Financial incentives have successfully pushed Minnesota doctors to press their diabetes and hypertension patients to make lifestyle changes and improve their health.
So HealthPartners and the Hazelden Betty Ford Foundation decided to try the reward-based approach on a tougher population — patients in residential treatment for drug and alcohol addictions.
The health insurer and the treatment organization announced results this week and found that financial incentives for Hazelden improved key measures of progress in patients at its adult facility in Center City and its youth facility in Plymouth.
After meeting only two of seven goals in 2013 — and having to repay HealthPartners a predetermined sum for missing the other five — Hazelden met all seven goals in 2014. Patients were more likely to report excellent care, more likely to attend 12-step meetings after residential treatment and less likely to need readmission to Hazelden’s residential facilities.
Hazelden has long advocated the 12-step approach to recovery. Its leaders were excited to find that the financial incentives resulted in more patients using this approach after they were discharged from residential treatment. In 2013, 39 percent of adults attended three or more 12-step meetings in the first six weeks after they were discharged. In 2014? It rose to 42.3 percent.
“One of the strongest predictors of our substance use [treatment] outcomes is the frequency of 12-step meeting attendance,” said Audrey Klein, lead author of the report, which was published in the Journal of Hospital Administration.
Klein, executive director of Hazelden’s Butler Center for Research, cautioned that the report was a raw look at the effect of financial incentives on substance abuse care. It lacked deeper statistical analysis to prove that the incentives themselves made a difference, or any comparison group of patients whose care wasn’t guided by providers with the same incentives.
The results were nonetheless encouraging.

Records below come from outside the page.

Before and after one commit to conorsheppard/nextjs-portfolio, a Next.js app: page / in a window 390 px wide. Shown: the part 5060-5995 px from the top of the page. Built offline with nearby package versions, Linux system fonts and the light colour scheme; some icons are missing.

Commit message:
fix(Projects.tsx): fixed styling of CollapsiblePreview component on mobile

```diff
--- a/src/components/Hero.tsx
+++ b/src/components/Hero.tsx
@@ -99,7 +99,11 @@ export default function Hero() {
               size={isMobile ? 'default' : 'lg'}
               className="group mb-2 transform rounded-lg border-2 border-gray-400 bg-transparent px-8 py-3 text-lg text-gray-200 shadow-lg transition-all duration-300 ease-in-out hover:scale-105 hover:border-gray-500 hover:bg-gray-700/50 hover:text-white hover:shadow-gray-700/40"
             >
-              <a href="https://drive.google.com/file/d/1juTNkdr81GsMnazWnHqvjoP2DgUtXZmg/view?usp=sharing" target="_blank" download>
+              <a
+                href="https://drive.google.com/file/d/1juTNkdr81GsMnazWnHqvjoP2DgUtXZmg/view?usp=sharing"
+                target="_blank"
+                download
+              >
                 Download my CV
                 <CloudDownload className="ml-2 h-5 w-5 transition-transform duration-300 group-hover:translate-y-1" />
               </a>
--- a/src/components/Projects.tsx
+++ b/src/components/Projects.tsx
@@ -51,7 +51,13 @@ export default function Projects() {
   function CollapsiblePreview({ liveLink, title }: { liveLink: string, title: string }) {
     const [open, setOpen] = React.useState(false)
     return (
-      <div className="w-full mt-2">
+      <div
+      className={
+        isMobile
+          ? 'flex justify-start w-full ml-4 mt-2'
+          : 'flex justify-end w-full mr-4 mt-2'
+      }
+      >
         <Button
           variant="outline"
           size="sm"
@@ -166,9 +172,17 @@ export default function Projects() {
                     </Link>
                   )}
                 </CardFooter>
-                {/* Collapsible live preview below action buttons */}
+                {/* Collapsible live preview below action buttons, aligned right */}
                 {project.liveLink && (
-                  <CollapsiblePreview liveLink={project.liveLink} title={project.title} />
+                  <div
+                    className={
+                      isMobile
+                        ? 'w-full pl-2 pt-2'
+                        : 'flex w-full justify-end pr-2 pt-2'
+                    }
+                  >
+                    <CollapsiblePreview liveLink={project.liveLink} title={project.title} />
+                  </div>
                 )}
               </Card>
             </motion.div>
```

Insurers and business groups such as the Minnesota Health Action Group have already reported success with rewards to clinics that get their diabetic patients to quit smoking and improve their blood pressure and blood sugar levels.
But then, one could imagine that providers would have tougher challenges in improving results for patients hooked on drugs or alcohol.
Interestingly, the new approach involved penalties rather than rewards — with HealthPartners clawing back as much as 5 percent of its payments for residential care if Hazelden fell short of any goals. (Psychological research shows that the threat of losing money is often more persuasive to people than rewards.)
No matter the patient, Klein said incentives work if they focus doctors on the right changes in their practices. “Folks with addiction aren’t any different than folks with other illnesses. The more you optimize treatment … the more your patients will benefit.”